Elsevier announced new features for its online research tool BrainNavigator, adding new content and functionality to give researchers additional tools to accelerate their research.
BrainNavigator is an online, interactive, 3D software tool for the application of brain atlases and maps images of brain anatomy, helping neuroscience researchers save time and improve the quality of their daily research by helping locate the position of structures within the brain, making visualization and communication about scientific findings about the brain easier.
This newest version of BrainNavigator includes a "cell counter" that makes the tedious and time-consuming manual counting of cells obsolete. Neuroscientists use histology to cut and stain brain slices to evaluate various compounds in particular brain regions. An accurate means of measuring these stains provides vital information about the way the brain works and what structures are involved in particular functions.
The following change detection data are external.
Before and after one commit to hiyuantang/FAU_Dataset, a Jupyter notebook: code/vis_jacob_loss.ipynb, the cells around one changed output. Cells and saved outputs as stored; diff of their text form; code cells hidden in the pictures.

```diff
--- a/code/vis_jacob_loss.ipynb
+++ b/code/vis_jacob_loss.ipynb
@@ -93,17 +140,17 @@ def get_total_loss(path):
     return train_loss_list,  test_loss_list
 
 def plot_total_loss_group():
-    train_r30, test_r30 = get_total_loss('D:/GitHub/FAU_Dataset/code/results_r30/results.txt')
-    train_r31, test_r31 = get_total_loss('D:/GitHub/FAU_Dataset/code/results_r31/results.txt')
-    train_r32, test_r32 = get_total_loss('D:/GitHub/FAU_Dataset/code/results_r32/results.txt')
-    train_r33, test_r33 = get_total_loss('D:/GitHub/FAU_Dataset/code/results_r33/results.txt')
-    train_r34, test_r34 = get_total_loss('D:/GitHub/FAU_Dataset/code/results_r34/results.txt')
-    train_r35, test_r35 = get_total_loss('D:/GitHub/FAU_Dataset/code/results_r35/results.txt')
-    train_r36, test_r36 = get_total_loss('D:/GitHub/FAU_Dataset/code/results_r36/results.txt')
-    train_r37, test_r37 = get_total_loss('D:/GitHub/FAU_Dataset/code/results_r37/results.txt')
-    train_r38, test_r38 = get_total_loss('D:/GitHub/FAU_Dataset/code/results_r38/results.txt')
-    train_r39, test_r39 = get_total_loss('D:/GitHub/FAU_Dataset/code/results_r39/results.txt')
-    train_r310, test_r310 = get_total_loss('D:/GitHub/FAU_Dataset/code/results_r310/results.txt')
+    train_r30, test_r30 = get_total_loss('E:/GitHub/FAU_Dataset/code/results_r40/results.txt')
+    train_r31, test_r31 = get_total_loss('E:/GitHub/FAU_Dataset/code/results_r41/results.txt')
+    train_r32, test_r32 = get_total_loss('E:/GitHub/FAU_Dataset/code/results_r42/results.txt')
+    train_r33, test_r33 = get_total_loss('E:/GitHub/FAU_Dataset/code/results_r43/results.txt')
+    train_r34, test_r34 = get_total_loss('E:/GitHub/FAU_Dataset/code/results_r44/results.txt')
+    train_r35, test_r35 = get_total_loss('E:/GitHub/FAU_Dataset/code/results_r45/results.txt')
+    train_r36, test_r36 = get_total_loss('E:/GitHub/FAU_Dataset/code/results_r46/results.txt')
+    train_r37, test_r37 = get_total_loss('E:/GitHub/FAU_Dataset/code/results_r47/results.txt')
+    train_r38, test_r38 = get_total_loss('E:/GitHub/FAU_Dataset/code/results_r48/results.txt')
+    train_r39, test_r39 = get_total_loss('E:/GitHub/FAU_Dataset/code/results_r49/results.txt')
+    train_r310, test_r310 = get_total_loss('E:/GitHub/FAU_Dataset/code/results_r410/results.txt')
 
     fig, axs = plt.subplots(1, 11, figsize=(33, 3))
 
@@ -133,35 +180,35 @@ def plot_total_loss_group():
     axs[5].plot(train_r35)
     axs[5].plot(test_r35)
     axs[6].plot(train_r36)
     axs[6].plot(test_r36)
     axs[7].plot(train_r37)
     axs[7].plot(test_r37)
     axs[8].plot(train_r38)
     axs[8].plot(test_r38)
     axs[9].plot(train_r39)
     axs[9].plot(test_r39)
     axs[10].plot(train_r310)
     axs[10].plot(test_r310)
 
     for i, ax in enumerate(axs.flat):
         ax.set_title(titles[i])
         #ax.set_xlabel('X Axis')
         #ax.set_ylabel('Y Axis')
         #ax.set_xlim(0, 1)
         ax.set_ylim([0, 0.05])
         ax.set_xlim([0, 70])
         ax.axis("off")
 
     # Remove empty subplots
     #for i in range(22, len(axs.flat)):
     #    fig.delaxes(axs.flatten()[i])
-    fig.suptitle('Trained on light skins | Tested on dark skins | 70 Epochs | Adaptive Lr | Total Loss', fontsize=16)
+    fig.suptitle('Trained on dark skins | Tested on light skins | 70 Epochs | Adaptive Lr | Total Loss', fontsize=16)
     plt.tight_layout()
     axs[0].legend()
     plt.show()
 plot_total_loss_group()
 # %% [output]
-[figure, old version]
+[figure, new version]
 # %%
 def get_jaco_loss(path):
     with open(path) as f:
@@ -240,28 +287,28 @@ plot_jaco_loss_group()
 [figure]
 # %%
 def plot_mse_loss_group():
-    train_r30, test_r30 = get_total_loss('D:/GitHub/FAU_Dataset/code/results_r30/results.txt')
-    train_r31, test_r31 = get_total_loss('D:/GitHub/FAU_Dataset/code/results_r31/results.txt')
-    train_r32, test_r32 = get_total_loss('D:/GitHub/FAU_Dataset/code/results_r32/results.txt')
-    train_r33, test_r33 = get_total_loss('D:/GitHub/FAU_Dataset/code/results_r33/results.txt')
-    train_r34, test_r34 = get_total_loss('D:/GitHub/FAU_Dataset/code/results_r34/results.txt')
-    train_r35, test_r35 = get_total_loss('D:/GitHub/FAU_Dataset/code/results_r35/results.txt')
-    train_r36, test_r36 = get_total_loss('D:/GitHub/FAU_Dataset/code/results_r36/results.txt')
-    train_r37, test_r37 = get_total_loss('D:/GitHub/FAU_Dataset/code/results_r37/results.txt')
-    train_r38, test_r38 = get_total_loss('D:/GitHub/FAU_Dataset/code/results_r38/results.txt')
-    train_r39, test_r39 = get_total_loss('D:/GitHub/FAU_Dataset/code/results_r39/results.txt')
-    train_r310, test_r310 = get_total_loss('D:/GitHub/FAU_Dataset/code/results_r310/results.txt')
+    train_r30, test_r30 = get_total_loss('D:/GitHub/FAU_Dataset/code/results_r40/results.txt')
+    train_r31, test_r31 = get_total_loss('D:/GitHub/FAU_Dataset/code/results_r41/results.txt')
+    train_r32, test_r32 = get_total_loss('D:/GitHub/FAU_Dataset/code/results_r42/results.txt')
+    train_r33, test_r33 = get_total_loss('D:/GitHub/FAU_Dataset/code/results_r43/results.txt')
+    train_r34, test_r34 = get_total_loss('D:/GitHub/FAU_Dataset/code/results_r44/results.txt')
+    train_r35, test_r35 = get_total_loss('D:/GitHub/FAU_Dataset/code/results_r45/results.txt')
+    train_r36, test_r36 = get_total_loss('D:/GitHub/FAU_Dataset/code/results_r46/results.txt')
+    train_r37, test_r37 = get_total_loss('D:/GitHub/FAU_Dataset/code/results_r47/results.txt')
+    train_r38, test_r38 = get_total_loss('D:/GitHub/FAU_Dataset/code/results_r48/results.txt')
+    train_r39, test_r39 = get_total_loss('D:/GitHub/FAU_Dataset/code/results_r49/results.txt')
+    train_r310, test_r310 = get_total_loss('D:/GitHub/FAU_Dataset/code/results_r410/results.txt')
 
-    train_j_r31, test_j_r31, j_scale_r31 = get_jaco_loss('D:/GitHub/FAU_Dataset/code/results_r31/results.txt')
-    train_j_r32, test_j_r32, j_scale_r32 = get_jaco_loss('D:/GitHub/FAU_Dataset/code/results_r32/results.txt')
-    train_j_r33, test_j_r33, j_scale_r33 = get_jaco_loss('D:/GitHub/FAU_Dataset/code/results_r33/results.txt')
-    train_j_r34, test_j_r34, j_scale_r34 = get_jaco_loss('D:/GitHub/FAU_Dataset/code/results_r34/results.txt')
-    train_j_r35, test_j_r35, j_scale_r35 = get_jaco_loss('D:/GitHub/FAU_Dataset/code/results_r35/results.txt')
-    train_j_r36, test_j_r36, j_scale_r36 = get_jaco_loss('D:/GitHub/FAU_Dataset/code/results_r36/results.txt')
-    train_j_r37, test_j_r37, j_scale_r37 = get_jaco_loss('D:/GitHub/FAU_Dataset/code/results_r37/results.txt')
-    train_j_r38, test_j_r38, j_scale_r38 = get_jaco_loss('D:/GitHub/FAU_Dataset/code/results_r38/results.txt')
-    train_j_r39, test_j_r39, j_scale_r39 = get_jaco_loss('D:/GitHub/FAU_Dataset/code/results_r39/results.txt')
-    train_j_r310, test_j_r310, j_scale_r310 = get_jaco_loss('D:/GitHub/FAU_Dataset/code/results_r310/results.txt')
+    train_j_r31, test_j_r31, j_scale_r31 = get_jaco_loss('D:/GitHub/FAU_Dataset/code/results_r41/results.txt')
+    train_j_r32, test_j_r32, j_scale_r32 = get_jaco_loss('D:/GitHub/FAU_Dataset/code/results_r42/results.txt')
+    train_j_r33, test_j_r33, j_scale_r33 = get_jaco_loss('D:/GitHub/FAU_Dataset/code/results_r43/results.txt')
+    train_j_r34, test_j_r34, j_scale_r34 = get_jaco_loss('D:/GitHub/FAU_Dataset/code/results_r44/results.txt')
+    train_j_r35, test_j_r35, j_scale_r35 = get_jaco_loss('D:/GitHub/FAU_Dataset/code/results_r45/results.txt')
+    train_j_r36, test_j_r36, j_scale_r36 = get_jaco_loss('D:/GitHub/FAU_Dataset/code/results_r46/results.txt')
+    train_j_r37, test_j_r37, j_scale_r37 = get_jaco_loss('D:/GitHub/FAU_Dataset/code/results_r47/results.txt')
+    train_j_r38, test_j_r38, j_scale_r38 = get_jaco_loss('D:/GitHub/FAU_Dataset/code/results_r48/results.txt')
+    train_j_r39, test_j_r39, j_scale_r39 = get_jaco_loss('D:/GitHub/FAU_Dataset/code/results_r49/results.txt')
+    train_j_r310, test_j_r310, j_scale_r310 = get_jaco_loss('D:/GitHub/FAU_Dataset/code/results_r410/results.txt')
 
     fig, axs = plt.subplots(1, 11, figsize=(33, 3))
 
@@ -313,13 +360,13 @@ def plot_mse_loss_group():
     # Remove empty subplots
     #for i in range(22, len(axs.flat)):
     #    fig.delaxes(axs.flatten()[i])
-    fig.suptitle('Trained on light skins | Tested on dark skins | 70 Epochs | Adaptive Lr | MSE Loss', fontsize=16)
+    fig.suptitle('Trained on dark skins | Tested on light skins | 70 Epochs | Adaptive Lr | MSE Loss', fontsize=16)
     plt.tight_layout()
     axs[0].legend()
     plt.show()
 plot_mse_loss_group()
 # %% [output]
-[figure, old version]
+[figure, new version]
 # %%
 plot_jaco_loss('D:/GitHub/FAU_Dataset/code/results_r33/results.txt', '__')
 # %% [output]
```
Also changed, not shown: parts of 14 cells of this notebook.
Less expensive than high-end systems that are out-of-reach for most researchers, BrainNavigator's new counting tool allows researchers to mark cells systematically for easy analysis, minimizing the errors and miscalculations that often occur when using traditional manual methods.
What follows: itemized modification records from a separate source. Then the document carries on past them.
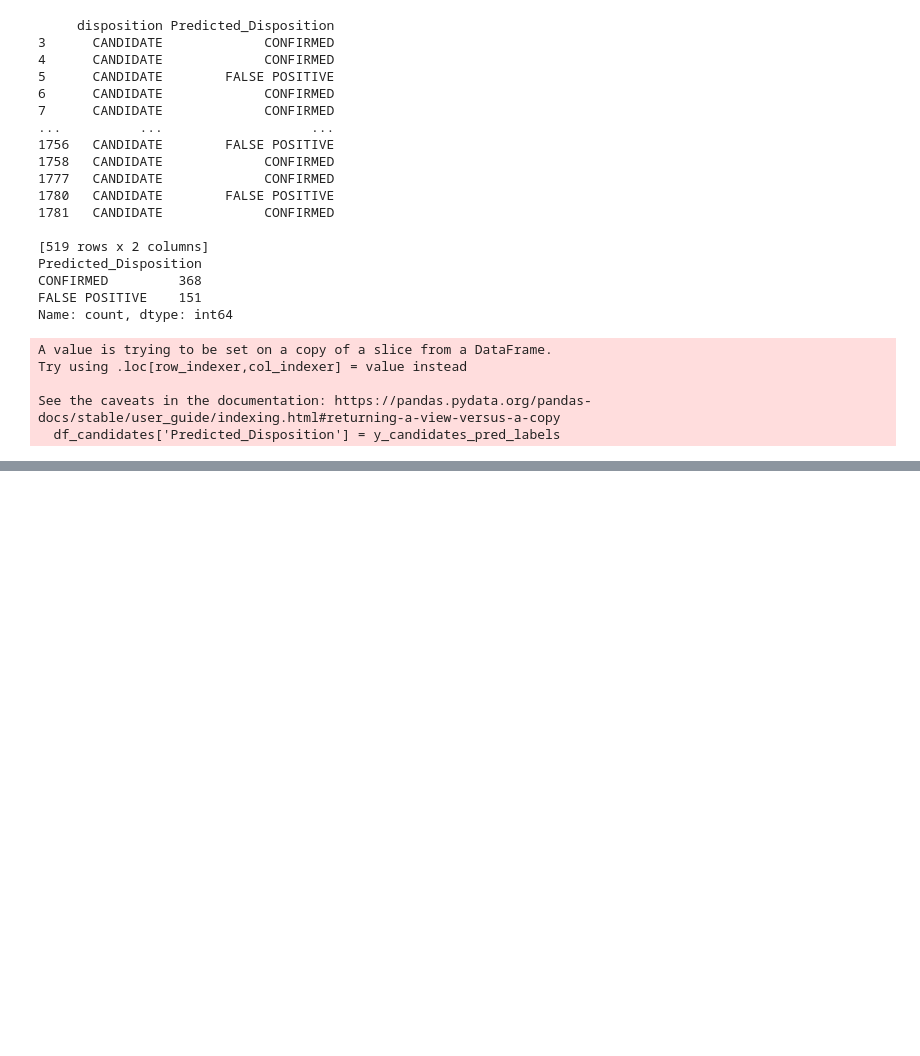
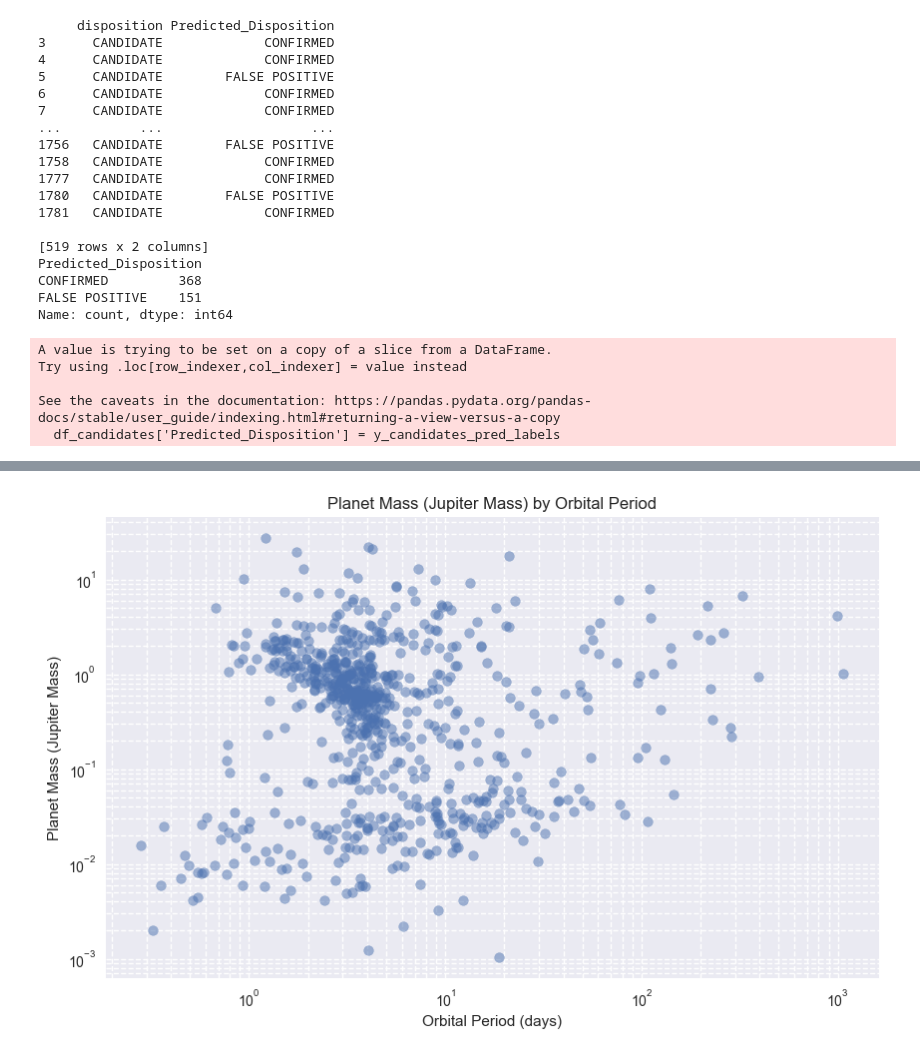
Before and after one commit to albertoseleto/exoplanets-classifier, a Jupyter notebook: thesis.ipynb, the cells around one changed output, grey strips where cells are left out. Drawn from its saved outputs; the diff is of its cells as text; code cells hidden in the pictures; blank space fills up the shorter version.

```diff
--- a/thesis.ipynb
+++ b/thesis.ipynb
@@ -1818,0 +1867,5 @@ Passing `palette` without assigning `hue` is deprecated and will be removed in v
+# %%
+file = 'vot_planets.csv'
+df_vot = pd.read_csv(file)
+
+df_vot
@@ -1819,3 +1886,18 @@ Passing `palette` without assigning `hue` is deprecated and will be removed in v
+# %%
+import matplotlib.pyplot as plt
+
+# Plot pl_massj by pl_orbper
+plt.figure(figsize=(10, 6))
+plt.scatter(df_vot['Orbital Period [days]'], df_vot['Planet Mass [Mjup]'], alpha=0.5)
+plt.title('Planet Mass (Jupiter Mass) by Orbital Period')
+plt.xlabel('Orbital Period (days)')
+plt.ylabel('Planet Mass (Jupiter Mass)')
+plt.xscale('log')
+plt.yscale('log')
+plt.grid(True, which="both", ls="--")
+plt.show()
+# %% [output]
+[figure, added]
 # %%
 import pandas as pd
 from sklearn.model_selection import train_test_split
```
Also changed, not shown: parts of 12 cells of this notebook, 3 other files.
In addition to the cell counter, BrainNavigator 3.2 includes improved 3D models based upon these atlases:
- New ontology from Paxinos and Watson. The new ontology offers over 100 new structures for the mouse, rat, and monkey models. Brain-stem nuclei, cranial nerve nuclei, and some major blood vessels are now represented.
- New 3D models: Close to 80 new structures were built into the 3D models of the three non-human species. This allows for visualization of brain regions in a format that has not been available to date. Neuroscientists can now spatially observe these structures in orientation with other areas in the brain.
- New Connections Data: BrainNavigator has provided 33 new connections through the Brain Architecture Management System (BAMS) database. These connections enable researchers to observe how various regions in the brain interact. Classically this has only been available by manually sifting through several manuscripts to find the data that is efficiently integrated into the BAMS website saving hours of unnecessary searching.
BrainNavigator offers both free and subscription-based content.